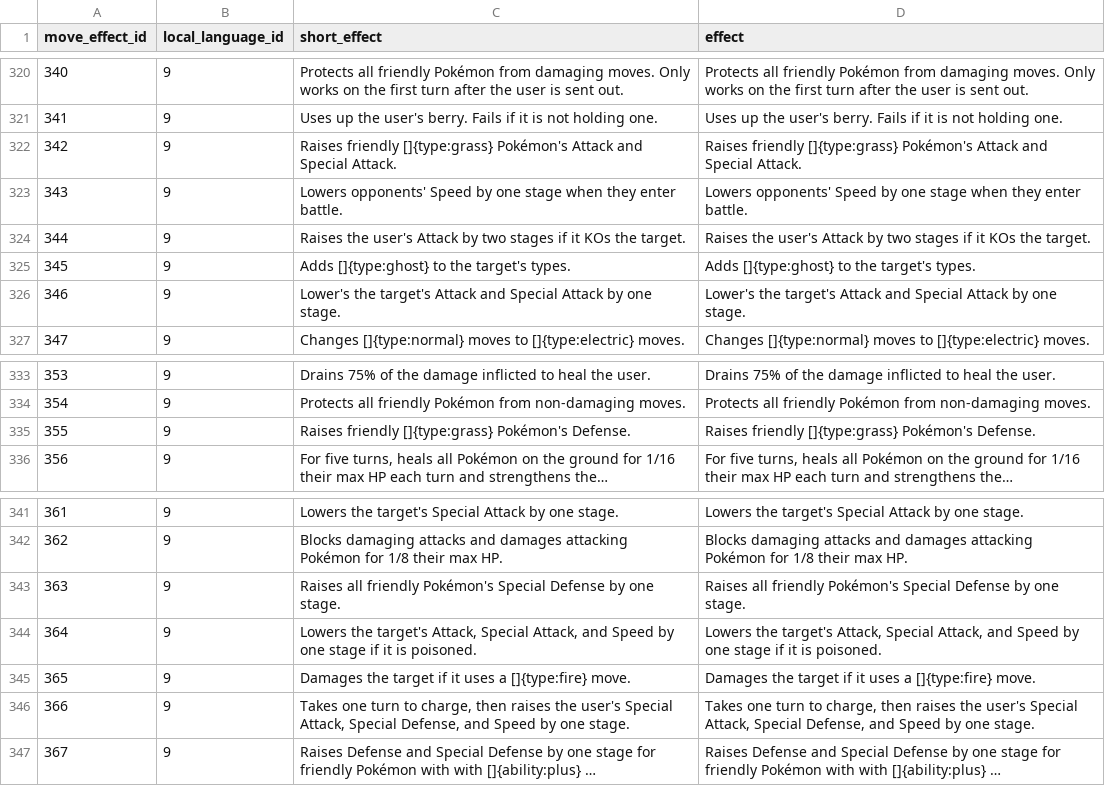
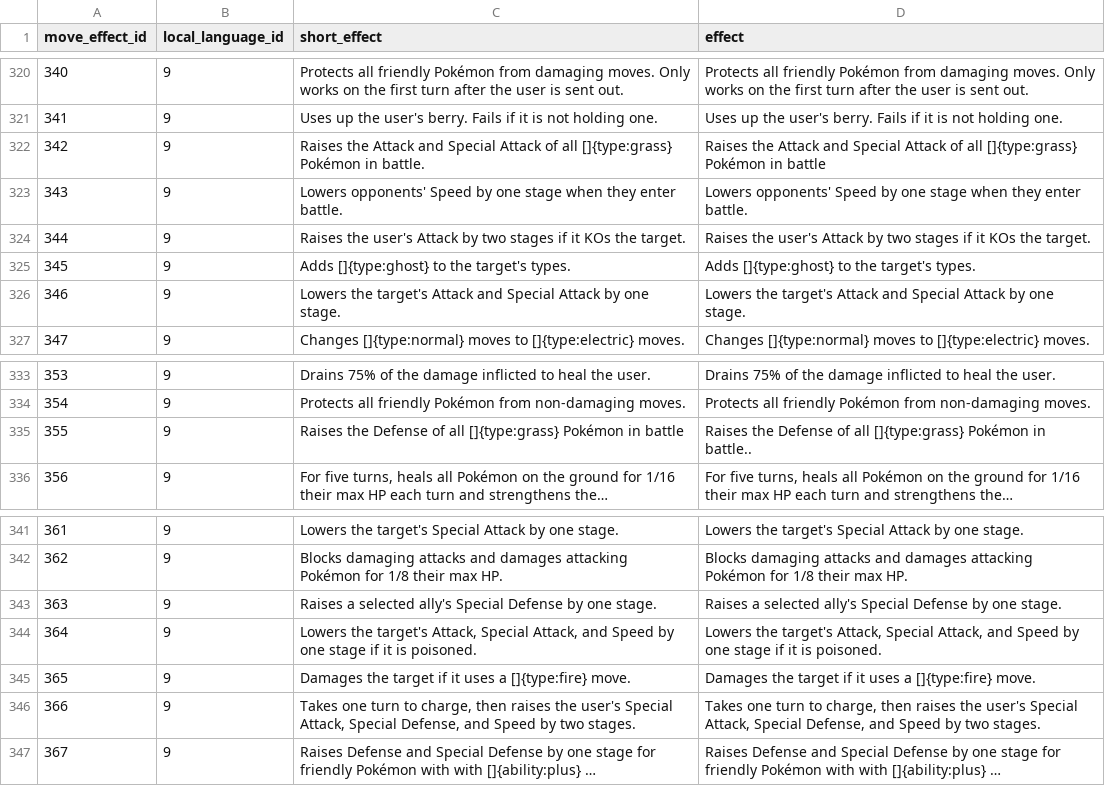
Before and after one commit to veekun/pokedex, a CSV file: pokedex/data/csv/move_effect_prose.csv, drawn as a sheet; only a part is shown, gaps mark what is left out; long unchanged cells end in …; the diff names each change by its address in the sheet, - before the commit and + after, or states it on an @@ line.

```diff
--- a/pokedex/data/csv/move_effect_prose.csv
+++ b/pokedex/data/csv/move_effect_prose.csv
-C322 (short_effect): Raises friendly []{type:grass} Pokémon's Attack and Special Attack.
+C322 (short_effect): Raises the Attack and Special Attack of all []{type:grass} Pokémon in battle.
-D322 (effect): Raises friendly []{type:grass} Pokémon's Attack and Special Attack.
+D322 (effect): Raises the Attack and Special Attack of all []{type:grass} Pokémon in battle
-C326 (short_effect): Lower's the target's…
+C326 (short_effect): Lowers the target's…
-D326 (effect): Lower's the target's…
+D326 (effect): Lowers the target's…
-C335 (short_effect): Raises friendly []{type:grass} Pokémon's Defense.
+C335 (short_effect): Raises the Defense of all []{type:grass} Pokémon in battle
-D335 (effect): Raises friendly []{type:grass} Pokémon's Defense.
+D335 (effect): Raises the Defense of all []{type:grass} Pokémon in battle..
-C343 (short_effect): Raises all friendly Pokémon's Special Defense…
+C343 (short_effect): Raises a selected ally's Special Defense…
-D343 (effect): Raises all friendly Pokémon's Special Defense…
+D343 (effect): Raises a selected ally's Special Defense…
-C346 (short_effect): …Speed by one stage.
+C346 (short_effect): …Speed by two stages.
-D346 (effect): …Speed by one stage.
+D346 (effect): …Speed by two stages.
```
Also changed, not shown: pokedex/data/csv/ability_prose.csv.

What you will do: Exact copies of all the entries are needed; output them without the pictures.

Task output:
Before and after one commit to veekun/pokedex, a CSV file: pokedex/data/csv/move_effect_prose.csv, drawn as a sheet; only a part is shown, gaps mark what is left out; long unchanged cells end in …; the diff names each change by its address in the sheet, - before the commit and + after, or states it on an @@ line.

```diff
--- a/pokedex/data/csv/move_effect_prose.csv
+++ b/pokedex/data/csv/move_effect_prose.csv
-C322 (short_effect): Raises friendly []{type:grass} Pokémon's Attack and Special Attack.
+C322 (short_effect): Raises the Attack and Special Attack of all []{type:grass} Pokémon in battle.
-D322 (effect): Raises friendly []{type:grass} Pokémon's Attack and Special Attack.
+D322 (effect): Raises the Attack and Special Attack of all []{type:grass} Pokémon in battle
-C326 (short_effect): Lower's the target's…
+C326 (short_effect): Lowers the target's…
-D326 (effect): Lower's the target's…
+D326 (effect): Lowers the target's…
-C335 (short_effect): Raises friendly []{type:grass} Pokémon's Defense.
+C335 (short_effect): Raises the Defense of all []{type:grass} Pokémon in battle
-D335 (effect): Raises friendly []{type:grass} Pokémon's Defense.
+D335 (effect): Raises the Defense of all []{type:grass} Pokémon in battle..
-C343 (short_effect): Raises all friendly Pokémon's Special Defense…
+C343 (short_effect): Raises a selected ally's Special Defense…
-D343 (effect): Raises all friendly Pokémon's Special Defense…
+D343 (effect): Raises a selected ally's Special Defense…
-C346 (short_effect): …Speed by one stage.
+C346 (short_effect): …Speed by two stages.
-D346 (effect): …Speed by one stage.
+D346 (effect): …Speed by two stages.
```
Also changed, not shown: pokedex/data/csv/ability_prose.csv.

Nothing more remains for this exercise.